If everyone in the United States has access to abortion pills and quality information on how to use them, and when to seek help, it could reduce some of the medical risks associated with a return to illegal abortions. In short, the pills may make illegal or self-managed abortions safer than they were in 1973.
“In terms of what options are for self-managed abortions we’re a world away from where we were,” Bednarek said.
There is some evidence, for example, that the availability of Misoprostol in some Caribbean, Latin American, and African countries has reduced maternal mortality from unsafe abortions.
Self-managed abortion may carry significant legal risks. In some states with laws that oppose abortion, prosecutors have filed homicide charges against people who tried to end their pregnancies outside the medical system. And in Pennsylvania, a mother who bought abortion pills online for her daughter was sentenced to 18 months in prison for violating state abortion regulations.
Bednarek says in states where Planned Parenthood cannot legally provide medication abortion, it can provide information to anyone who has obtained pills outside the regular health care system.
“If patients call us with questions and need help, we are here to support them at any point through their process,” she said.
Anyone who has started the process outside the health care system and is experiencing complications or warning signs can also get help at Planned Parenthood.
“We can still do an ultrasound, we can help them with additional medications or an aspiration procedure if that’s part of what’s needed, we can evaluate them for ectopic pregnancy,” Bednarek said.

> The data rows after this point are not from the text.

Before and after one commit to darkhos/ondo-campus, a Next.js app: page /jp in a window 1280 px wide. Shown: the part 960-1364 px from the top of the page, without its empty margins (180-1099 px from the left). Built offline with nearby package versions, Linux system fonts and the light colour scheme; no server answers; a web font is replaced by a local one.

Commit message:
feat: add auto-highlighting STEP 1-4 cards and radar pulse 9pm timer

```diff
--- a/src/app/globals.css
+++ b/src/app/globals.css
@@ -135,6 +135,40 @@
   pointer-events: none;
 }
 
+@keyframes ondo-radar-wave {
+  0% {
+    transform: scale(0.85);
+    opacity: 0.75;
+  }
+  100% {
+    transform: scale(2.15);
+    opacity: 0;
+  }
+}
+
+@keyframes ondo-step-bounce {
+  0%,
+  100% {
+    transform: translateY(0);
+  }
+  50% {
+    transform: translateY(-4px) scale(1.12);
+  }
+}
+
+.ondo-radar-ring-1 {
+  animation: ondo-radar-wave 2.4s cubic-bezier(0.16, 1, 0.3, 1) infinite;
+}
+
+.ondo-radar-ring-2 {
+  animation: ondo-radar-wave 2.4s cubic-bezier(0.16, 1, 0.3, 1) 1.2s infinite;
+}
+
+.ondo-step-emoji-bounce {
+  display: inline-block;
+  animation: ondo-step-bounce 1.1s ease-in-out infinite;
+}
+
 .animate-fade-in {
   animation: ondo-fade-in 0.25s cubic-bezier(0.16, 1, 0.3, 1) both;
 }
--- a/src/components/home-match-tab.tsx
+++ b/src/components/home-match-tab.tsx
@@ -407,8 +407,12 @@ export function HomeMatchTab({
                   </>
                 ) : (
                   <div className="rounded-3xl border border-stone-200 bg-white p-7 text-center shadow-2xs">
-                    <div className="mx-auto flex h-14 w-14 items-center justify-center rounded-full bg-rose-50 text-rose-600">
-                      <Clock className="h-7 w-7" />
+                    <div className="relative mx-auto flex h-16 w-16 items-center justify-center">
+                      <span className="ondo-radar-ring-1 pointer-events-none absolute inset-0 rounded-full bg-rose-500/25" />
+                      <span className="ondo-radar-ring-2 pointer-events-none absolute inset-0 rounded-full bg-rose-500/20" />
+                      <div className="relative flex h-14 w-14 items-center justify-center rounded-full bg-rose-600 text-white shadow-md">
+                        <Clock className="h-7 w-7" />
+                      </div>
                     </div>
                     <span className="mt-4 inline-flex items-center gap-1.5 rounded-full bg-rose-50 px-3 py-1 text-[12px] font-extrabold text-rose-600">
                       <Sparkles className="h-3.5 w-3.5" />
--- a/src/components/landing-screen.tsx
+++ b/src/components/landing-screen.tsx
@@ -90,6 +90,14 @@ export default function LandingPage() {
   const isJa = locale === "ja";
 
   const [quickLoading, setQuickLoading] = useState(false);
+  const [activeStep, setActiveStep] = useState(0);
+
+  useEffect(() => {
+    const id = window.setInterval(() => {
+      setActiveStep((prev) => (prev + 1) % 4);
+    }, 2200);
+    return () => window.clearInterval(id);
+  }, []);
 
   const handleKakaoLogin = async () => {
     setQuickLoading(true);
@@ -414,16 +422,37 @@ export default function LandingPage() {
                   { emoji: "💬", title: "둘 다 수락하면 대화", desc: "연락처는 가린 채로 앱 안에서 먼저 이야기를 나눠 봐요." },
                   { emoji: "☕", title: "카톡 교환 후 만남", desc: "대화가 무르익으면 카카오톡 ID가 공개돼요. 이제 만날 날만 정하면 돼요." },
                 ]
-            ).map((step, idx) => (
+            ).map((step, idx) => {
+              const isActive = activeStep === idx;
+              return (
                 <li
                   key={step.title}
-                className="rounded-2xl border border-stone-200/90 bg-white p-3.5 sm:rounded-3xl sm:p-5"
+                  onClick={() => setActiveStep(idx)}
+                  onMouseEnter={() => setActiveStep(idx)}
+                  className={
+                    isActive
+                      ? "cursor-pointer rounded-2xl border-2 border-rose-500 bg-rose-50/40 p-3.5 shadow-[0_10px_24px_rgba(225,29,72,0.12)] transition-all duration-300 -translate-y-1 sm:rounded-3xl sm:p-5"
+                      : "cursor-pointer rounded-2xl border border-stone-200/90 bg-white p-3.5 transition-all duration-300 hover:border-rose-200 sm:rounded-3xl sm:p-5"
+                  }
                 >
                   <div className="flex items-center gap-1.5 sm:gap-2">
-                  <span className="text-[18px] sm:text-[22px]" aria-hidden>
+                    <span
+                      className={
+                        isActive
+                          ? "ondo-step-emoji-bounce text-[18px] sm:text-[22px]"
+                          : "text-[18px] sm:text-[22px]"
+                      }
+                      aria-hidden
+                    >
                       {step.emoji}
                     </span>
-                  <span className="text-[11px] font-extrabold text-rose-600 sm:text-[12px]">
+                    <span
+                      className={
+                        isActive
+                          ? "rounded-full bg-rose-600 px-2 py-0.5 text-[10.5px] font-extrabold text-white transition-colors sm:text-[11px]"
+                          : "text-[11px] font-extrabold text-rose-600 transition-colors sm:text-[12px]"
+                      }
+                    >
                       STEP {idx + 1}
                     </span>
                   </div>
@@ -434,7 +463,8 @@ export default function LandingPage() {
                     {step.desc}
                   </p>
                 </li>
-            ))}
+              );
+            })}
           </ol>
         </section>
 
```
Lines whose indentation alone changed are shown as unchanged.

Patients should “not feel worried that they will be judged or turned in or something like that.”